Emails between Ramirez's lawyers and senior Republican Committee aide Mike Davis show that the "Republican aide declined to proceed with telephone calls and instead repeatedly demanded that Ramirez produce additional evidence in written form," the New Yorker reported. "Only then could any conversation about her testimony proceed. The exchange culminated in a breakdown of communication between the two sides, as Republican and Democratic staffers traded accusations of stonewalling."

While the Republican aide did reach out to Ramirez's attorneys not long after her allegations were published, he refused to speak with them on the phone. John Clune, her attorney, told Davis that Ramirez would "welcome" and "cooperate" with a FBI investigation into her claims and was willing "to be interviewed in person" under "appropriate terms." He suggested they get on the phone to discuss those details.

Davis replied succinctly: "Does Ms. Ramirez have any other evidence, including statements, in addition to those that are contained in the New Yorker article?" and "Is Ms. Ramirez willing to provide her evidence, including her testimony, to committee investigators?"

In multiple emails, Clune continued to try to pin down a date and time to address Davis' questions and Ramirez's testimony. Davis declined and reiterated his questions. "Before we discuss next steps, please answer the two questions," he said.

The back and forth between Clune and Davis went on, with Clune saying Ramirez did know of additional witnesses and Davis demanding her attorneys submit such evidence in the form of a letter, email or statement to committee investigators before he would move forward with a phone call.
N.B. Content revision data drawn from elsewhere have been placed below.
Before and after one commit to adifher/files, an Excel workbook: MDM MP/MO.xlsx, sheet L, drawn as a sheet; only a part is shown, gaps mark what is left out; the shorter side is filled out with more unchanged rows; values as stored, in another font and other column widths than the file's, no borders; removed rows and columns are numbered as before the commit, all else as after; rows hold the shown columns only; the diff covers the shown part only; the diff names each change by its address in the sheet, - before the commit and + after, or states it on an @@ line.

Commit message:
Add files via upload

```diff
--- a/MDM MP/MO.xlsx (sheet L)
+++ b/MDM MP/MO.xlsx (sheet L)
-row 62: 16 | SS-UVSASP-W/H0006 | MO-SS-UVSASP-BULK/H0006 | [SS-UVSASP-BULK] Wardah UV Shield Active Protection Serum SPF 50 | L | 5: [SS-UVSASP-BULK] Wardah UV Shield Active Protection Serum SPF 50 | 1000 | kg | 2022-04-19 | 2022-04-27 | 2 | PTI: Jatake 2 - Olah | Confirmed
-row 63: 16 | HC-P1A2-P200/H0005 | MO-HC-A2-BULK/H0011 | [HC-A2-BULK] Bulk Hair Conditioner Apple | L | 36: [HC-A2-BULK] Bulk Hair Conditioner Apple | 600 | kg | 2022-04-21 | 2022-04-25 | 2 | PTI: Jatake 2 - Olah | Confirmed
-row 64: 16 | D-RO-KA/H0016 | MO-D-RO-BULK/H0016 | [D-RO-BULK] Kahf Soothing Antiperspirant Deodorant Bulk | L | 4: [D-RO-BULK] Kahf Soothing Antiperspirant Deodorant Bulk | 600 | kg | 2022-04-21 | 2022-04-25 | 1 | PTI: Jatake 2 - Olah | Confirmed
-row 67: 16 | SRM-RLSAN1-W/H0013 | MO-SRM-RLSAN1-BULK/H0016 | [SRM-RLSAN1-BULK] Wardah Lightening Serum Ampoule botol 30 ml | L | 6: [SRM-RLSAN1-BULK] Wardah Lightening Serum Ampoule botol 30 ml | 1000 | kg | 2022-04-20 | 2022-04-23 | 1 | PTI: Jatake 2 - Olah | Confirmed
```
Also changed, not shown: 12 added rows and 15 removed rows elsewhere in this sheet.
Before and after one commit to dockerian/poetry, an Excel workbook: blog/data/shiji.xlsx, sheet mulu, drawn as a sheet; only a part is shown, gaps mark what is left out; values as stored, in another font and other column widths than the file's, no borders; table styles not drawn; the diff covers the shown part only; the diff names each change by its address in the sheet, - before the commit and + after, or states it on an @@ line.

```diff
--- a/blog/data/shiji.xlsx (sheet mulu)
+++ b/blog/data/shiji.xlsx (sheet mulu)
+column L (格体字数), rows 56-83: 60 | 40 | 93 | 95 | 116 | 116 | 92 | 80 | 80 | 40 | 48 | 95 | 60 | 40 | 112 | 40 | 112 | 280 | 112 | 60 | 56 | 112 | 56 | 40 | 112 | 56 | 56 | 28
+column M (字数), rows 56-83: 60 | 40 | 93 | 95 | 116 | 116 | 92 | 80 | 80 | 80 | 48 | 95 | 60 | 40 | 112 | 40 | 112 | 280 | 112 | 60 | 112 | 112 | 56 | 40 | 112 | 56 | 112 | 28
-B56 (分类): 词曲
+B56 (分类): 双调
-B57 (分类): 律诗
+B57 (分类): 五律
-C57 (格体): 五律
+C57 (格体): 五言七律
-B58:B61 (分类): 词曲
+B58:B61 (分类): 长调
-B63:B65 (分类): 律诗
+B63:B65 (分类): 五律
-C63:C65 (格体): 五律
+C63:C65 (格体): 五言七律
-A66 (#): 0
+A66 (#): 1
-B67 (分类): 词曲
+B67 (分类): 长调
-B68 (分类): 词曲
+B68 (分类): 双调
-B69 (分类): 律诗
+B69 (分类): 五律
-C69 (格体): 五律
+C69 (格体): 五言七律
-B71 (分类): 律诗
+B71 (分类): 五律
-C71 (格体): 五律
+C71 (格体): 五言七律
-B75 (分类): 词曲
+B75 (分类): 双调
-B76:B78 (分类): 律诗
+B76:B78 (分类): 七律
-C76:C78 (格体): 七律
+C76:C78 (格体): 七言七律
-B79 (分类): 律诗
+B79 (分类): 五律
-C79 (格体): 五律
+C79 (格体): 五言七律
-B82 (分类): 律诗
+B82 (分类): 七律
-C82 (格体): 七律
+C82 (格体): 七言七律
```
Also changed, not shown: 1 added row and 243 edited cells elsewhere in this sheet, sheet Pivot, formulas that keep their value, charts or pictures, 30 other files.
Davis also ignored Ramirez's willingness for a FBI investigation.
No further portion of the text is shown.